→ **Directions for this task**
Make an exact copy of all the data, pictures excluded.

(Beginning of Input data)

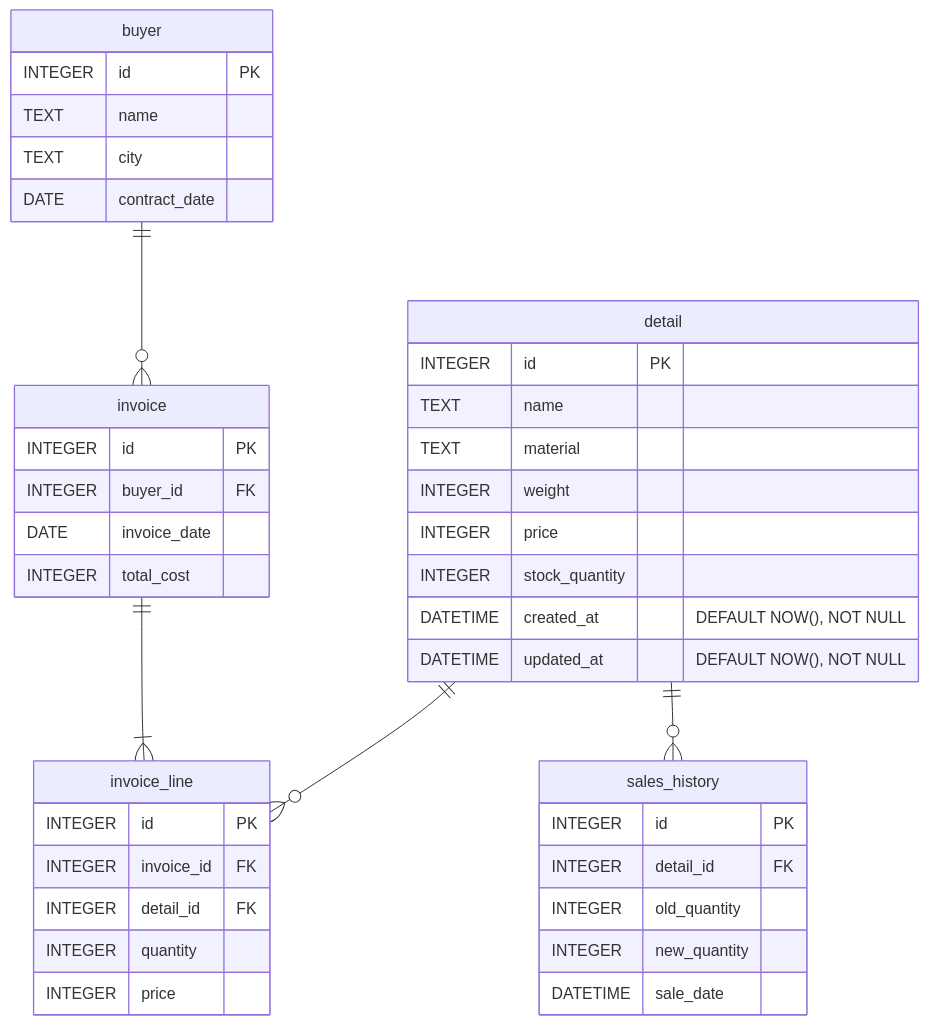
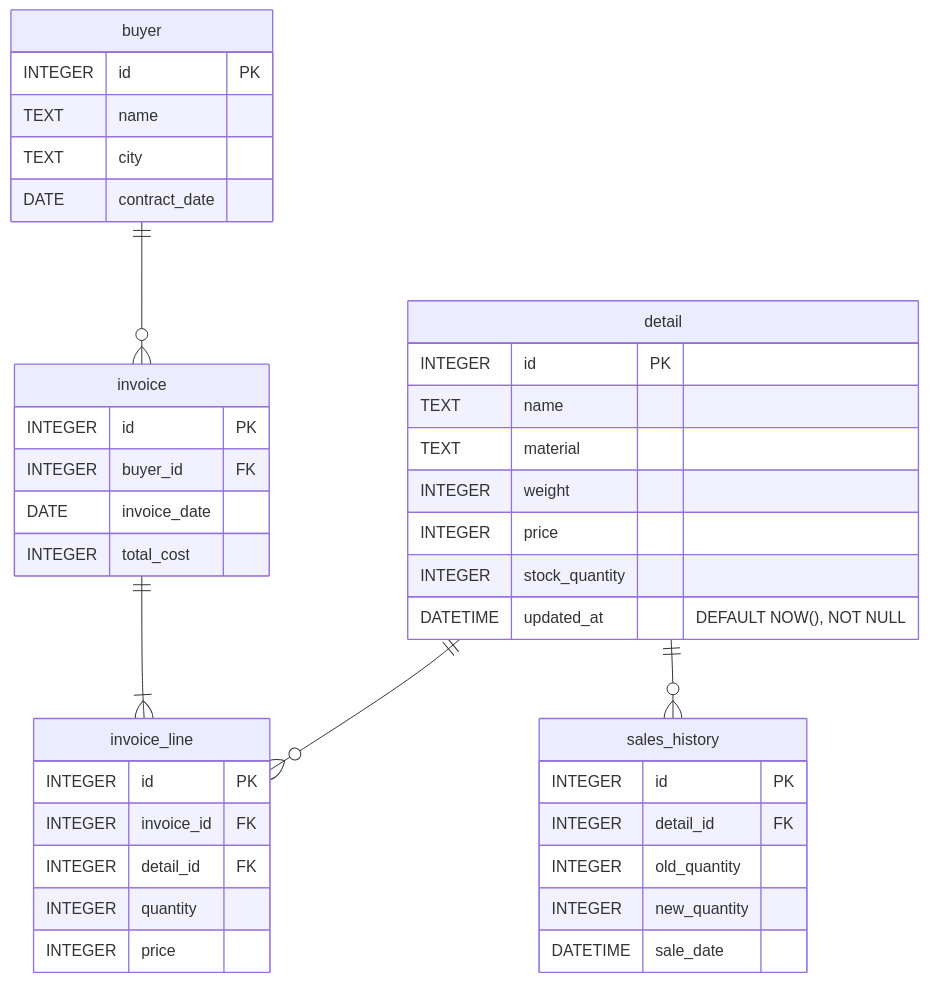
Before and after one commit to KEI3AB/database_university_course: the diagram in homework/normalized/relations.md, drawn with Mermaid. The commit also changed 1 other file, not shown here.

Commit message:
Написал скрипт инициализации БД.

````diff
--- a/homework/normalized/relations.md
+++ b/homework/normalized/relations.md
@@ -1,51 +1,50 @@
 ```mermaid
 erDiagram
     detail {
         INTEGER id PK
         TEXT name
         TEXT material
         INTEGER weight
         INTEGER price
         INTEGER stock_quantity
 
-        DATETIME created_at "DEFAULT NOW(), NOT NULL"
         DATETIME updated_at "DEFAULT NOW(), NOT NULL"
     }
 
     buyer {
         INTEGER id PK
         TEXT name
         TEXT city
         DATE contract_date
     }
 
     invoice {
         INTEGER id PK
         INTEGER buyer_id FK
         DATE invoice_date
         INTEGER total_cost
     }
 
     invoice_line {
         INTEGER id PK
         INTEGER invoice_id FK
         INTEGER detail_id FK
         INTEGER quantity
         INTEGER price
     }
 
     sales_history {
         INTEGER id PK
         INTEGER detail_id FK
         INTEGER old_quantity
         INTEGER new_quantity
         DATETIME sale_date
     }
 
     buyer ||--o{ invoice: ""
 
     invoice ||--|{ invoice_line: ""
 
     detail ||--o{ invoice_line: ""
     detail ||--o{ sales_history: ""
 ```
````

(End of Input data)

→ **Exercise solution**
Before and after one commit to KEI3AB/database_university_course: the diagram in homework/normalized/relations.md, drawn with Mermaid. The commit also changed 1 other file, not shown here.

Commit message:
Написал скрипт инициализации БД.

````diff
--- a/homework/normalized/relations.md
+++ b/homework/normalized/relations.md
@@ -1,51 +1,50 @@
 ```mermaid
 erDiagram
     detail {
         INTEGER id PK
         TEXT name
         TEXT material
         INTEGER weight
         INTEGER price
         INTEGER stock_quantity
 
-        DATETIME created_at "DEFAULT NOW(), NOT NULL"
         DATETIME updated_at "DEFAULT NOW(), NOT NULL"
     }
 
     buyer {
         INTEGER id PK
         TEXT name
         TEXT city
         DATE contract_date
     }
 
     invoice {
         INTEGER id PK
         INTEGER buyer_id FK
         DATE invoice_date
         INTEGER total_cost
     }
 
     invoice_line {
         INTEGER id PK
         INTEGER invoice_id FK
         INTEGER detail_id FK
         INTEGER quantity
         INTEGER price
     }
 
     sales_history {
         INTEGER id PK
         INTEGER detail_id FK
         INTEGER old_quantity
         INTEGER new_quantity
         DATETIME sale_date
     }
 
     buyer ||--o{ invoice: ""
 
     invoice ||--|{ invoice_line: ""
 
     detail ||--o{ invoice_line: ""
     detail ||--o{ sales_history: ""
 ```
````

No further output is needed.